### Prompt:
Search the entries for the word "space" and return every line where it is found.

[Records from a data source]
· · · · · · ·
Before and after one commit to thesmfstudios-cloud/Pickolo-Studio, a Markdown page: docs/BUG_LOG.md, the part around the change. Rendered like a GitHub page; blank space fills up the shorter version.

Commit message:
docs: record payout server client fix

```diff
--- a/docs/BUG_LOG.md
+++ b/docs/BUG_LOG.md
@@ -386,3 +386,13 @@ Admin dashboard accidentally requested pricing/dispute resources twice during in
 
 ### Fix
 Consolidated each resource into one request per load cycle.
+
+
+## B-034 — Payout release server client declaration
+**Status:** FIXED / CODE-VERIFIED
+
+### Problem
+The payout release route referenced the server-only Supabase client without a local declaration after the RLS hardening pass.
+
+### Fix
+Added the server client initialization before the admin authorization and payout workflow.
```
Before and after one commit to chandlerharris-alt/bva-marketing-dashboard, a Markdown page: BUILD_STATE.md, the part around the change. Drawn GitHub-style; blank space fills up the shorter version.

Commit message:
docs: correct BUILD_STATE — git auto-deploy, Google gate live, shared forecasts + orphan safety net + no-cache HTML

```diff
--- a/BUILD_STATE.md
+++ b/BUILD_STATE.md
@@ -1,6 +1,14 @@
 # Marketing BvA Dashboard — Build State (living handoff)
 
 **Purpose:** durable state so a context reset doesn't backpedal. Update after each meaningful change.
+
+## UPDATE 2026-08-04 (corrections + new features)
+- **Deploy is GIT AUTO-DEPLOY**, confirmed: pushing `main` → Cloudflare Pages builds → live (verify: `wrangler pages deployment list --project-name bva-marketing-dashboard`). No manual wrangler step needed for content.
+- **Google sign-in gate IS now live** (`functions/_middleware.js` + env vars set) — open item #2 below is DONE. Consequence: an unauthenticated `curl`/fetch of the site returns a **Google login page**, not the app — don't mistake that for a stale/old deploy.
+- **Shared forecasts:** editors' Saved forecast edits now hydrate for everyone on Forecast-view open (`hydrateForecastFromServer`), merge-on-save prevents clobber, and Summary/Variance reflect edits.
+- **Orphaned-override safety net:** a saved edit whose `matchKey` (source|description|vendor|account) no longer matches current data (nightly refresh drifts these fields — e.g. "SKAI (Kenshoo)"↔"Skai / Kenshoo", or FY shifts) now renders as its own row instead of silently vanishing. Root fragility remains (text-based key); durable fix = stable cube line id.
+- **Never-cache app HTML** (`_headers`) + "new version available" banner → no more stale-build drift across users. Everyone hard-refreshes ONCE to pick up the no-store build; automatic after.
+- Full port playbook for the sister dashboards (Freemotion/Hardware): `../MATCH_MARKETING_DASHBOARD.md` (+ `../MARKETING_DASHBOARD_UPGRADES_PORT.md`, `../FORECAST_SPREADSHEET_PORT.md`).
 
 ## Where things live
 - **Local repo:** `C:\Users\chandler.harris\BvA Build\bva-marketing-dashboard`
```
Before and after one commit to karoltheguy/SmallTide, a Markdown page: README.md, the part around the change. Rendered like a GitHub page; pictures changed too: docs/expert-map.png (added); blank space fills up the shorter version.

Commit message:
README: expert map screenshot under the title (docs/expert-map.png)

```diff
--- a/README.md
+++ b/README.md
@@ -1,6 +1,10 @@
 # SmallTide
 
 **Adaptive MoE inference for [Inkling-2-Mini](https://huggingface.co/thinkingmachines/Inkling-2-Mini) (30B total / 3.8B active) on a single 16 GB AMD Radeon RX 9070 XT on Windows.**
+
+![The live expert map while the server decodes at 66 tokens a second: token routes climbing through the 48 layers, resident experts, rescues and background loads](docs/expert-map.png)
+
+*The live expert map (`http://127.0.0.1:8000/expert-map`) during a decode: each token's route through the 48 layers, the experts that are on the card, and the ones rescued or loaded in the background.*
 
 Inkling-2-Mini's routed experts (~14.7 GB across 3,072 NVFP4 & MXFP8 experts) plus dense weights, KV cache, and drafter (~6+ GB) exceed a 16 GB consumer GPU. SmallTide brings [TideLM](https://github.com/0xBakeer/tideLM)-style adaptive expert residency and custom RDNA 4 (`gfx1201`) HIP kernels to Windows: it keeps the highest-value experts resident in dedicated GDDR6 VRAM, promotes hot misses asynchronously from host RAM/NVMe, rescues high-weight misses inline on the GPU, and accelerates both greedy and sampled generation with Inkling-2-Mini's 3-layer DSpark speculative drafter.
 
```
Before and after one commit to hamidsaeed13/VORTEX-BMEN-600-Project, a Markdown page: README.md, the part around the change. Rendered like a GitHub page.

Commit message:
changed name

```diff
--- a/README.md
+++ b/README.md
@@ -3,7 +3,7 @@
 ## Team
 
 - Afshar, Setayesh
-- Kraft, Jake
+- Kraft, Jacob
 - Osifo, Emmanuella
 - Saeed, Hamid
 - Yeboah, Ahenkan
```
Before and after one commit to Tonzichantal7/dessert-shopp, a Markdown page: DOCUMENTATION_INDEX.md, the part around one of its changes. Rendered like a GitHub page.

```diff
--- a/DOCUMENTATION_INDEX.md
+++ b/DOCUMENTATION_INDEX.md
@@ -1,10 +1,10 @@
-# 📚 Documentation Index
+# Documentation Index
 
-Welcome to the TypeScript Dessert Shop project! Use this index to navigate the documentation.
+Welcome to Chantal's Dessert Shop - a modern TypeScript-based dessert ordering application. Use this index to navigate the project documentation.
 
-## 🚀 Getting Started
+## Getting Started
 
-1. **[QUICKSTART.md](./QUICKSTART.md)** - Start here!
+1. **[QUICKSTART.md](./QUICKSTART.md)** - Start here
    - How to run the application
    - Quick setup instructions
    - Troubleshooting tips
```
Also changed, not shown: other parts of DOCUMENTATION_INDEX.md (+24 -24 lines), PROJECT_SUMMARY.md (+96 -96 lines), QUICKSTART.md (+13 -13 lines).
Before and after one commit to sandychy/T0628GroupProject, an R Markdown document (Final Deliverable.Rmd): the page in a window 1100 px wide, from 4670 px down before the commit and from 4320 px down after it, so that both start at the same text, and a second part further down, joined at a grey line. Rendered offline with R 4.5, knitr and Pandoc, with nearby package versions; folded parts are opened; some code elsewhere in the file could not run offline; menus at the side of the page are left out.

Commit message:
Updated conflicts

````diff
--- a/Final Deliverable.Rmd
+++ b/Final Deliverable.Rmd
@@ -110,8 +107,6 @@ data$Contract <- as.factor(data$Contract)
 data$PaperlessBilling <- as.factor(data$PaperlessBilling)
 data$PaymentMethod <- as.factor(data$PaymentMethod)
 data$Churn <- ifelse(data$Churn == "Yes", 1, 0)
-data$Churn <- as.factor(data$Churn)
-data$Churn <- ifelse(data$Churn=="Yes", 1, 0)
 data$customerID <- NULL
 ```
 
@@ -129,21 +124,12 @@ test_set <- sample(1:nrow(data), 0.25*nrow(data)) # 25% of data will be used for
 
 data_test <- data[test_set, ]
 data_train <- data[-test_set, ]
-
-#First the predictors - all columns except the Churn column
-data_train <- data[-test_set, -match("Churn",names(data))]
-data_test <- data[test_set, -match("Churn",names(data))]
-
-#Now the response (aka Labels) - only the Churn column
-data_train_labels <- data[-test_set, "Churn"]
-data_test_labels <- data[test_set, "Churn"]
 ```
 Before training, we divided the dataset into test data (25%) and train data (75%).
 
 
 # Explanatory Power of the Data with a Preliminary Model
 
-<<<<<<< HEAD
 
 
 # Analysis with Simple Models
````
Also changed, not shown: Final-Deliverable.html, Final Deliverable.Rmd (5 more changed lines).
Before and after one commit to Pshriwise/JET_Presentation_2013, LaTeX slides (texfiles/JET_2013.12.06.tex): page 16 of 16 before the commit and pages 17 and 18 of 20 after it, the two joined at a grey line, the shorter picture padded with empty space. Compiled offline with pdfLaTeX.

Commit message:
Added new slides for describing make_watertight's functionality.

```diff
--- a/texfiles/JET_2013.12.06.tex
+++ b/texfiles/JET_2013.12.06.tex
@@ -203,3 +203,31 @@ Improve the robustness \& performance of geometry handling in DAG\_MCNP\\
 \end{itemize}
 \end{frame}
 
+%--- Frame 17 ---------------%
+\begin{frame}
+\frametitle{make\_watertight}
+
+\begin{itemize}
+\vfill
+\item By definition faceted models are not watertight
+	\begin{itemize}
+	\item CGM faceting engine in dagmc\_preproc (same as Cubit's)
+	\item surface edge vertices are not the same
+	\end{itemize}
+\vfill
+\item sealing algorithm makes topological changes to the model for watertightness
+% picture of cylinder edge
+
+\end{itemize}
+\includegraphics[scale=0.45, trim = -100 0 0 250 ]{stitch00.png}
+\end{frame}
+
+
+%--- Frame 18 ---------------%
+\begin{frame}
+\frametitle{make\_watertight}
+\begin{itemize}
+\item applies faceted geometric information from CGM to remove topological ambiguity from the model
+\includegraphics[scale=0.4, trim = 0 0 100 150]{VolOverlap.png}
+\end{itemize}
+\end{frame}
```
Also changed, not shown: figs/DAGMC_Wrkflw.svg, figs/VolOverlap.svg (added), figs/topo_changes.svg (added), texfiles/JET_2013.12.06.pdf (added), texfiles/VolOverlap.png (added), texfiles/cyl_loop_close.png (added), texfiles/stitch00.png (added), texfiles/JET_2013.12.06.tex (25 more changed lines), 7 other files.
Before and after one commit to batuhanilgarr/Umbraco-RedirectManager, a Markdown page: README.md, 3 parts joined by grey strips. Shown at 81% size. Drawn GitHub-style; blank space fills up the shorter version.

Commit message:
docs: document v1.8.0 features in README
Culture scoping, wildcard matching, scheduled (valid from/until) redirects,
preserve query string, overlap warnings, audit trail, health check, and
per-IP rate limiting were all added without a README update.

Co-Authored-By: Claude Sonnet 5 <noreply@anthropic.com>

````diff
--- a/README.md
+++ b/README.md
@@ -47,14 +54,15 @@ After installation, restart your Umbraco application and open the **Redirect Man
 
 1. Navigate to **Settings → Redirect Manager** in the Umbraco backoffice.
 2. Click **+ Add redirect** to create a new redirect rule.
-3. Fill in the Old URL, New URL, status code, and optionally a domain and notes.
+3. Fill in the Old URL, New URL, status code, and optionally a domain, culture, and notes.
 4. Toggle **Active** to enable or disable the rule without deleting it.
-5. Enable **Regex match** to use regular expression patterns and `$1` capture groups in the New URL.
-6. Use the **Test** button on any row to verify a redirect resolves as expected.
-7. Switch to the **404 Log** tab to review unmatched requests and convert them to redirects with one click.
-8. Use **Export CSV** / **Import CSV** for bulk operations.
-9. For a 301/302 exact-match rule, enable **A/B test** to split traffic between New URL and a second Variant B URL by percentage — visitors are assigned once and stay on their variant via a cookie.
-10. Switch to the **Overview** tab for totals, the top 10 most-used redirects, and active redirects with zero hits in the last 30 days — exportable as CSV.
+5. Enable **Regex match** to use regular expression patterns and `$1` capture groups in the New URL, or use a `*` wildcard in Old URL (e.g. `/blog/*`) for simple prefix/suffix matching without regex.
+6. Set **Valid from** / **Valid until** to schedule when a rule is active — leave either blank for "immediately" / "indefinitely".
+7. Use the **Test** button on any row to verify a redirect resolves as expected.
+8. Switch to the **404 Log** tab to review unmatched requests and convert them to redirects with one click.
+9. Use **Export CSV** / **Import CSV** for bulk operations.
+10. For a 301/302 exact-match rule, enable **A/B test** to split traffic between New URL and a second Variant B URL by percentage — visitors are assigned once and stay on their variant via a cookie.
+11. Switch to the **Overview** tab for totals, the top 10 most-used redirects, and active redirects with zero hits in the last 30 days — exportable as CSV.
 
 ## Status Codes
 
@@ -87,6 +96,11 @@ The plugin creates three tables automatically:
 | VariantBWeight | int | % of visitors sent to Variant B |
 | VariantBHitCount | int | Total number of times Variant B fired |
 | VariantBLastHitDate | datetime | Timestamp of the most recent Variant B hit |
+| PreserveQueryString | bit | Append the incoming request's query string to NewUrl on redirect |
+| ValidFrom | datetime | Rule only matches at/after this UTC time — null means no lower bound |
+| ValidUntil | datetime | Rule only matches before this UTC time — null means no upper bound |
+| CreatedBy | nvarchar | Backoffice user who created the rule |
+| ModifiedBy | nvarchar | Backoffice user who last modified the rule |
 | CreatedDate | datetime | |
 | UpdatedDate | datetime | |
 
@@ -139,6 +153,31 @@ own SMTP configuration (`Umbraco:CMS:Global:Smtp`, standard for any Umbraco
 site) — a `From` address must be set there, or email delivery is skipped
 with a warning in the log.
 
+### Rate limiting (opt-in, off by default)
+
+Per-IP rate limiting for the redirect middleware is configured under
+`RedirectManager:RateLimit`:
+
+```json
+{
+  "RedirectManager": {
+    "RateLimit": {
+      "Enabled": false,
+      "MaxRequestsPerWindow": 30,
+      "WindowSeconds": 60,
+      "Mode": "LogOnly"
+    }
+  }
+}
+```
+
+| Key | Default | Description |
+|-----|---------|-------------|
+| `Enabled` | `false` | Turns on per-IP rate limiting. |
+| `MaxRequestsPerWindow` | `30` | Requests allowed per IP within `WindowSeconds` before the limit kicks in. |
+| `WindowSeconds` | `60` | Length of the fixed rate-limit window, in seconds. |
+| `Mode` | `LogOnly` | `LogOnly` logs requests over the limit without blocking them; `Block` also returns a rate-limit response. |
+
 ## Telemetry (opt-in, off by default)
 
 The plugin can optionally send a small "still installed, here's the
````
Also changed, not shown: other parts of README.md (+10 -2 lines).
· · · · · · ·
### Result of this exercise:
Before and after one commit to thesmfstudios-cloud/Pickolo-Studio, a Markdown page: docs/BUG_LOG.md, the part around the change. Rendered like a GitHub page; blank space fills up the shorter version.
Before and after one commit to chandlerharris-alt/bva-marketing-dashboard, a Markdown page: BUILD_STATE.md, the part around the change. Drawn GitHub-style; blank space fills up the shorter version.
Before and after one commit to karoltheguy/SmallTide, a Markdown page: README.md, the part around the change. Rendered like a GitHub page; pictures changed too: docs/expert-map.png (added); blank space fills up the shorter version.
Before and after one commit to Pshriwise/JET_Presentation_2013, LaTeX slides (texfiles/JET_2013.12.06.tex): page 16 of 16 before the commit and pages 17 and 18 of 20 after it, the two joined at a grey line, the shorter picture padded with empty space. Compiled offline with pdfLaTeX.
Before and after one commit to batuhanilgarr/Umbraco-RedirectManager, a Markdown page: README.md, 3 parts joined by grey strips. Shown at 81% size. Drawn GitHub-style; blank space fills up the shorter version.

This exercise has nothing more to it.